The “thriller genre” can be a bit of an oxymoron. Thrills are predicated on the unexpected, but genre is about playing to certain conventions. If you know the conventions, then you can’t be thrilled because you’re expecting what comes next. That’s not to say that all thrillers are inherently boring, but rather something more akin to the Taken movies where it’s oddly comforting rather than something that would genuinely get our adrenaline pumping. John Francis Daley & Jonathan Goldstein’s Game Night takes this premise and runs with it, consciously poking fun at the tropes of the thriller without ever going into outright spoof. The directors wisely approach their movie as if it were a thriller, and then let their cast and the situations unfold for amusement rather than excitement.
Max (Jason Bateman) and Annie (Rachel McAdams) bonded over their love of playing games, but their marriage has become bit strained over their inability to conceive. Their doctor speculates it could be due to stress, specifically Max’s stress regarding his confident, successful brother Brooks (Kyle Chandler). When Brooks invites Max and Annie along with their friends Ryan (Billy Magnussen), Michelle (Kylie Bunbury), Kevin (Lamorne Morris), and Ryan’s new date Sarah (Sharon Horgan) for a game night, he promises exciting thrills with the reward of his classic sports car for the winner. Brooks is then kidnapped, and the players must try to win the “game” only to discover that the situation is more authentic than it appears.
Although an immediate comparison that comes to mind is David Fincher’s The Game—a thriller where a guy can no longer tell the difference between an experiential game and true danger—Game Night is more reminiscent of 2016’s Keeping Up with the Joneses where clueless suburbanites accidentally get wrapped up in a dangerous situation. The key difference is that while Joneses is inexplicably PG-13, Game Night enjoys its R-rating and thriller aesthetic, which elevates the comedy above the level of sitcom.
Daley & Goldstein lean heavily into the thriller aspects of the story, which creates a nice juxtaposition with the comedy. It’s not so much that they’re mocking thrillers as much as it’s just funnier when you have people who are completely outmatched by their circumstances. Even when the players discover that it’s not a simple game night, you still get good reactions as they attempt to stage heists, outrun killers, and do the things one would typically expect of someone like Liam Neeson in these movies. Granted, the more the film has to rely on plot rather than just comical situations, the weaker it gets because the plot is kind of an afterthought to the squabbles the characters have.
The directors also show they’re unafraid to let jokes go on longer than some would deem necessary, having the confidence that the premise is funny enough that the audience will stay on board. When Ryan, the pretty, dumb one of the group, tries to bribe someone, he keeps slowly sliding small bills across the table. Some directors would cut off the joke after the first couple of bills, but Daley & Goldstein carry it through until Ryan’s wallet is empty. For some viewers, this may take too long, but for me, it goes from funny, to a little much, and back around to funny again, which is the usual comic trajectory in Game Night.
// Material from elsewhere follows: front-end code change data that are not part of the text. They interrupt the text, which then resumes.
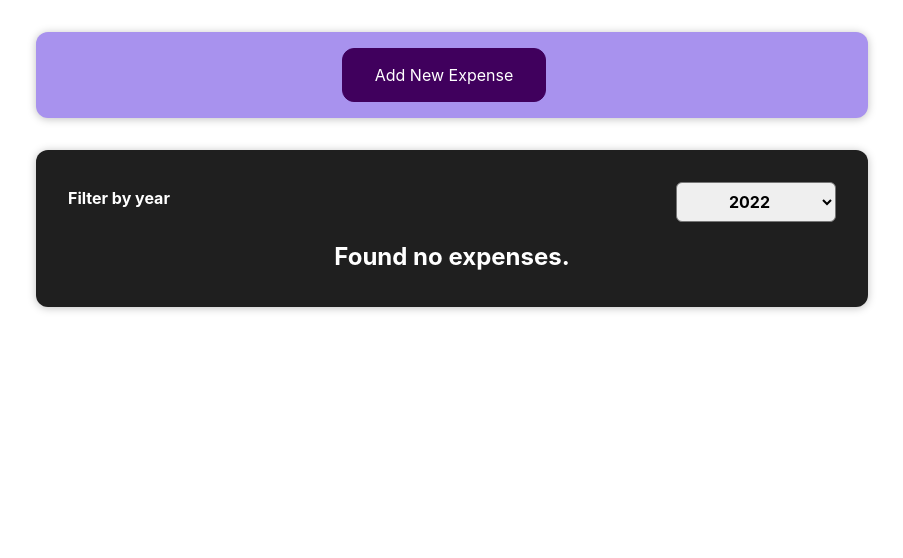
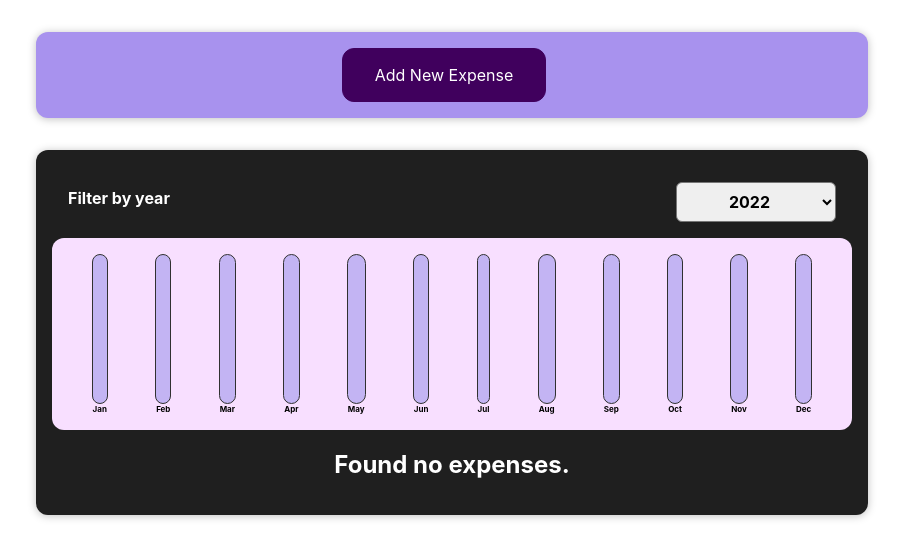
Before and after one commit to Dilan03/React-complete-course, a React (Create React App) app: page / in a window 1280 px wide. Shown: the top 558 px of the page, without its empty margins (188-1091 px from the left). Built offline with nearby package versions, Linux system fonts and the light colour scheme; the HTML template or start-up script is replaced by a standard one.

Commit message:
Chart component added

```diff
--- /dev/null
+++ b/src/components/Chart/Chart.css
@@ -0,0 +1,9 @@
+.chart {
+  padding: 1rem;
+  border-radius: 12px;
+  background-color: #f8dfff;
+  text-align: center;
+  display: flex;
+  justify-content: space-around;
+  height: 10rem;
+}
--- /dev/null
+++ b/src/components/Chart/Chart.js
@@ -0,0 +1,17 @@
+import React from 'react';
+
+import ChartBar from './ChartBar';
+import './Chart.css';
+
+const Chart = props => {
+  const dataPointsValues = props.dataPoints.map(dataPoint => dataPoint.value)
+  const totalMaximum = Math.max(...dataPointsValues);
+
+  return (
+    <div className="chart">
+      { props.dataPoints.map(dataPoint => <ChartBar key={dataPoint.label} value={dataPoint.value} maxValue={totalMaximum} label={dataPoint.label}/>)}
+    </div>
+  );
+};
+
+export default Chart;
--- /dev/null
+++ b/src/components/Chart/ChartBar.css
@@ -0,0 +1,30 @@
+.chart-bar {
+  height: 100%;
+  display: flex;
+  flex-direction: column;
+  align-items: center;
+}
+
+.chart-bar__inner {
+  height: 100%;
+  width: 100%;
+  border: 1px solid #313131;
+  border-radius: 12px;
+  background-color: #c3b4f3;
+  overflow: hidden;
+  display: flex;
+  flex-direction: column;
+  justify-content: flex-end;
+}
+
+.chart-bar__fill {
+  background-color: #4826b9;
+  width: 100%;
+  transition: all 0.3s ease-out;
+}
+
+.chart-bar__label {
+  font-weight: bold;
+  font-size: 0.5rem;
+  text-align: center;
+}
--- /dev/null
+++ b/src/components/Chart/ChartBar.js
@@ -0,0 +1,22 @@
+import React from 'react';
+import './ChartBar.css';
+
+const ChartBar = props => {
+
+  let barFillHeight = '0%';
+
+  if (props.maxValue > 0) {
+    barFillHeight = Math.round((props.value / props.maxValue) *100)+'%';
+  }
+
+  return (
+    <div className="chart-bar">
+      <div className="chart-bar__inner">
+        <div className="chart-bar__fill" style={{height: barFillHeight}}></div>
+      </div>
+      <div className="chart-bar__label">{props.label}</div>
+    </div>
+  );
+}
+
+export default ChartBar;
--- /dev/null
+++ b/src/components/Expenses/ExpensesChart.js
@@ -0,0 +1,30 @@
+import React from 'react';
+
+import Chart from '../Chart/Chart';
+
+const ExpensesChart = props => {
+
+  const chartDataPoints = [
+    {label: 'Jan', value: 0},
+    {label: 'Feb', value: 0},
+    {label: 'Mar', value: 0},
+    {label: 'Apr', value: 0},
+    {label: 'May', value: 0},
+    {label: 'Jun', value: 0},
+    {label: 'Jul', value: 0},
+    {label: 'Aug', value: 0},
+    {label: 'Sep', value: 0},
+    {label: 'Oct', value: 0},
+    {label: 'Nov', value: 0},
+    {label: 'Dec', value: 0},
+  ];
+
+  for (const expense of props.expenses) {
+    const expenseMonth = expense.date.getMonth();
+    chartDataPoints[expenseMonth].value += expense.amount;
+  }
+
+  return <Chart dataPoints={chartDataPoints}/>
+};
+
+export default ExpensesChart
--- a/src/components/Expenses/ExpensesDisplay.js
+++ b/src/components/Expenses/ExpensesDisplay.js
@@ -4,6 +4,7 @@
 import Card from '../UI/Card';
 import ExpensesFilter from './ExpenseFilter';
 import ExpensesList from './ExpensesList';
+import ExpernseChart from './ExpensesChart';
 
 const ExpensesDisplay = (props) => {
 
@@ -20,6 +21,7 @@
     <div>
       <Card className="expenses">
         <ExpensesFilter selected={filteredYear} onFilterChange={filterChangeHandler}/>
+        <ExpernseChart expenses={filteredExpenses}/>
         <ExpensesList items={filteredExpenses}/>
       </Card>
     </div>
--- a/src/components/NewExpense/ExpenseForm.js
+++ b/src/components/NewExpense/ExpenseForm.js
@@ -49,7 +49,7 @@
 
   const expenseData = {
     title: enteredTitle,
-    amount: enteredAmount,
+    amount: +enteredAmount,
     date: new Date(enteredDate)
   };
 
```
I’d also be remiss if I didn’t praise Jesse Plemmons, who plays Max and Annie’s creepy neighbor Gary. Gary used to be part of Game Night until his wife Debbie divorced him, and since Max and Annie liked Debbie and not Gary, they’ve gone to great lengths to exclude him. Plemmons plays the role perfectly with a detached deadpan, and great little touches like referring to popcorn as “popped corn.” Daley & Goldstein also make the most of his scenes as if they stumbled into an episode of Hannibal where every time Gary speaks, the camera slowly pushes in, like we’re prey being drawn into a predator’s lair. Keep in mind, this is also a movie where Jason Bateman accidentally drenches Gary’s dog in blood.
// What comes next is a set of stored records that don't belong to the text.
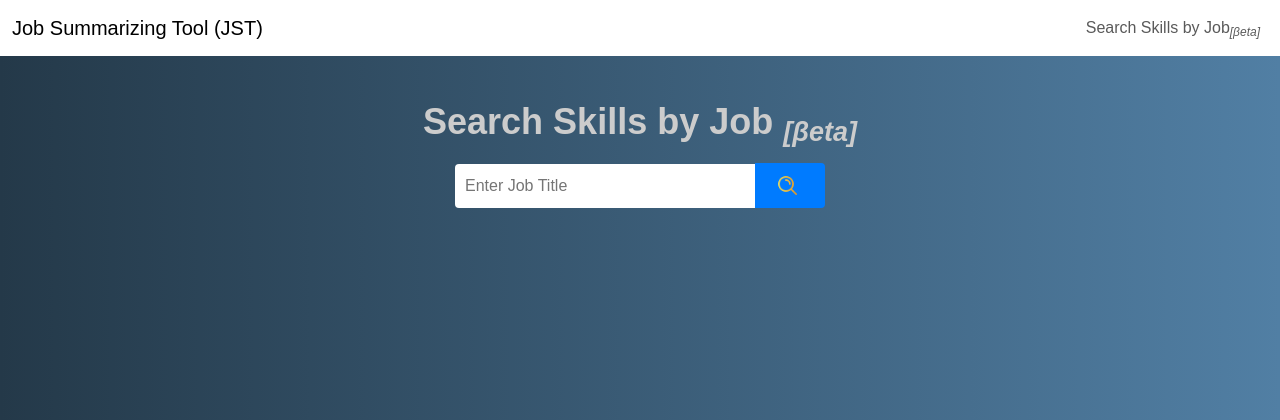
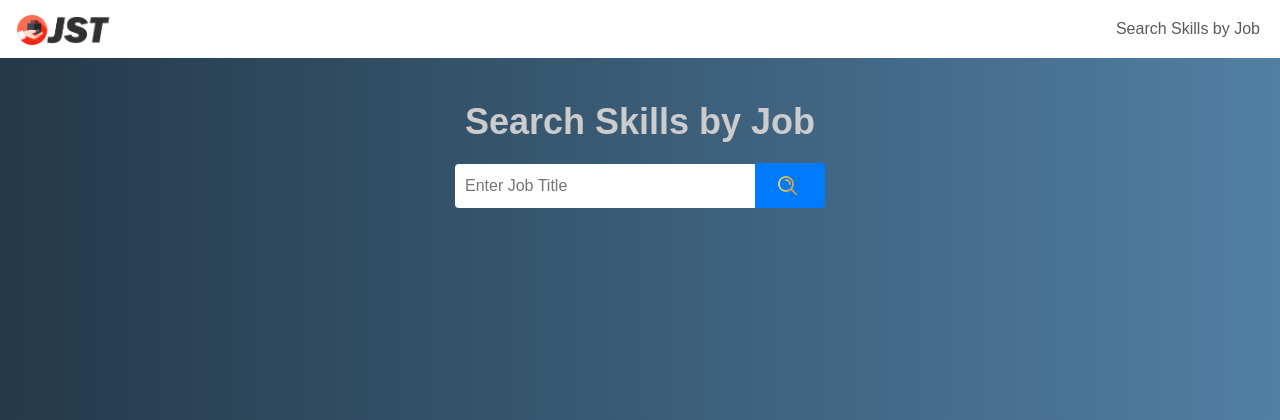
Before and after one commit to ParagNirwan/HMI_JobSummarizer, a Flask app: page /jsb in a window 1280 px wide. Shown: the top 420 px of the page. Run offline with Flask 3, Linux system fonts and the light colour scheme; parts of the project's set-up code (start-up, migrations or seed data) failed here and were passed over.

Commit message:
added logo for the web app

```diff
--- a/templates/JobSearchBeta.html
+++ b/templates/JobSearchBeta.html
@@ -12,7 +12,7 @@
 <body>
 <nav class="navbar navbar-expand-lg bg-body fixed-top">
     <div class="container-fluid">
-      <a class="navbar-brand" href="/">Job Summarizing Tool (JST)</a>
+     <a class="navbar-brand" href="/"><img src="./static/logo.png" alt="logo" height="30"></a>
 
       <button class="navbar-toggler" type="button" data-bs-toggle="collapse" data-bs-target="#navbarSupportedContent"
         aria-controls="navbarSupportedContent" aria-expanded="false" aria-label="Toggle navigation">
@@ -22,14 +22,14 @@
       <div class="collapse navbar-collapse" id="navbarSupportedContent">
         <ul class="navbar-nav ms-auto mb-2 mb-lg-0">
           <li class="nav-item">
-            <a class="nav-link" href="/jsb">Search Skills by Job<sub><i>[βeta]</i></sub></a>
+            <a class="nav-link" href="/jsb">Search Skills by Job</a>
           </li>
         </ul>
       </div>
     </div>
   </nav>
 
-    <h1>Search Skills by Job <sub><em>[βeta]</em></sub></h1>
+    <h1>Search Skills by Job</h1>
     <form id="searchForm" action="/search" method="GET">
         <div class="search-input">
             <input type="text" name="keyword" placeholder="Enter Job Title">
--- a/templates/index.html
+++ b/templates/index.html
@@ -11,7 +11,7 @@
 <body>
   <nav class="navbar navbar-expand-lg bg-body fixed-top">
     <div class="container-fluid">
-      <a class="navbar-brand" href="/">Job Summarizing Tool (JST)</a>
+      <a class="navbar-brand" href="/"><img src="./static/logo.png" alt="logo" height="30"></a>
 
       <button class="navbar-toggler" type="button" data-bs-toggle="collapse" data-bs-target="#navbarSupportedContent"
         aria-controls="navbarSupportedContent" aria-expanded="false" aria-label="Toggle navigation">
@@ -21,7 +21,7 @@
       <div class="collapse navbar-collapse" id="navbarSupportedContent">
         <ul class="navbar-nav ms-auto mb-2 mb-lg-0">
           <li class="nav-item">
-            <a class="nav-link" href="/jsb">Search Skills by Job<sub><i>[βeta]</i></sub></a>
+            <a class="nav-link" href="/jsb">Search Skills by Job</a>
           </li>
         </ul>
       </div>
--- a/templates/sector.html
+++ b/templates/sector.html
@@ -16,7 +16,7 @@
 
  <nav class="navbar navbar-expand-lg bg-body fixed-top" style="font-family: Arial, sans-serif;">
     <div class="container-fluid">
-      <a class="navbar-brand" href="/">Job Summarizing Tool (JST)</a>
+      <a class="navbar-brand" href="/"><img src="/static/logo.png" alt="logo" height="30"></a>
 
       <button class="navbar-toggler" type="button" data-bs-toggle="collapse" data-bs-target="#navbarSupportedContent"
         aria-controls="navbarSupportedContent" aria-expanded="false" aria-label="Toggle navigation">
@@ -26,7 +26,7 @@
       <div class="collapse navbar-collapse" id="navbarSupportedContent">
         <ul class="navbar-nav ms-auto mb-2 mb-lg-0">
           <li class="nav-item">
-            <a class="nav-link" href="/jsb">Search Skills by Job<sub><i>[βeta]</i></sub></a>
+            <a class="nav-link" href="/jsb">Search Skills by Job</a>
           </li>
         </ul>
       </div>
```
Also changed, not shown: static/logo.png (added).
Trying to walk that tightrope between thriller and comedy doesn’t always work for Game Night, and there are times where it seems like the movie can’t really sustain its premise so the directors are stretching things out in the hopes that the humor will carry the day (and thankfully, it usually does). There are few painfully funny moments in Game Night outside of the scenes with Gary, but it also showcases the offbeat humor Daley & Goldstein excel at. Game Night may not be a film you’ll play again and again, but it’s certainly fun on the first go-round.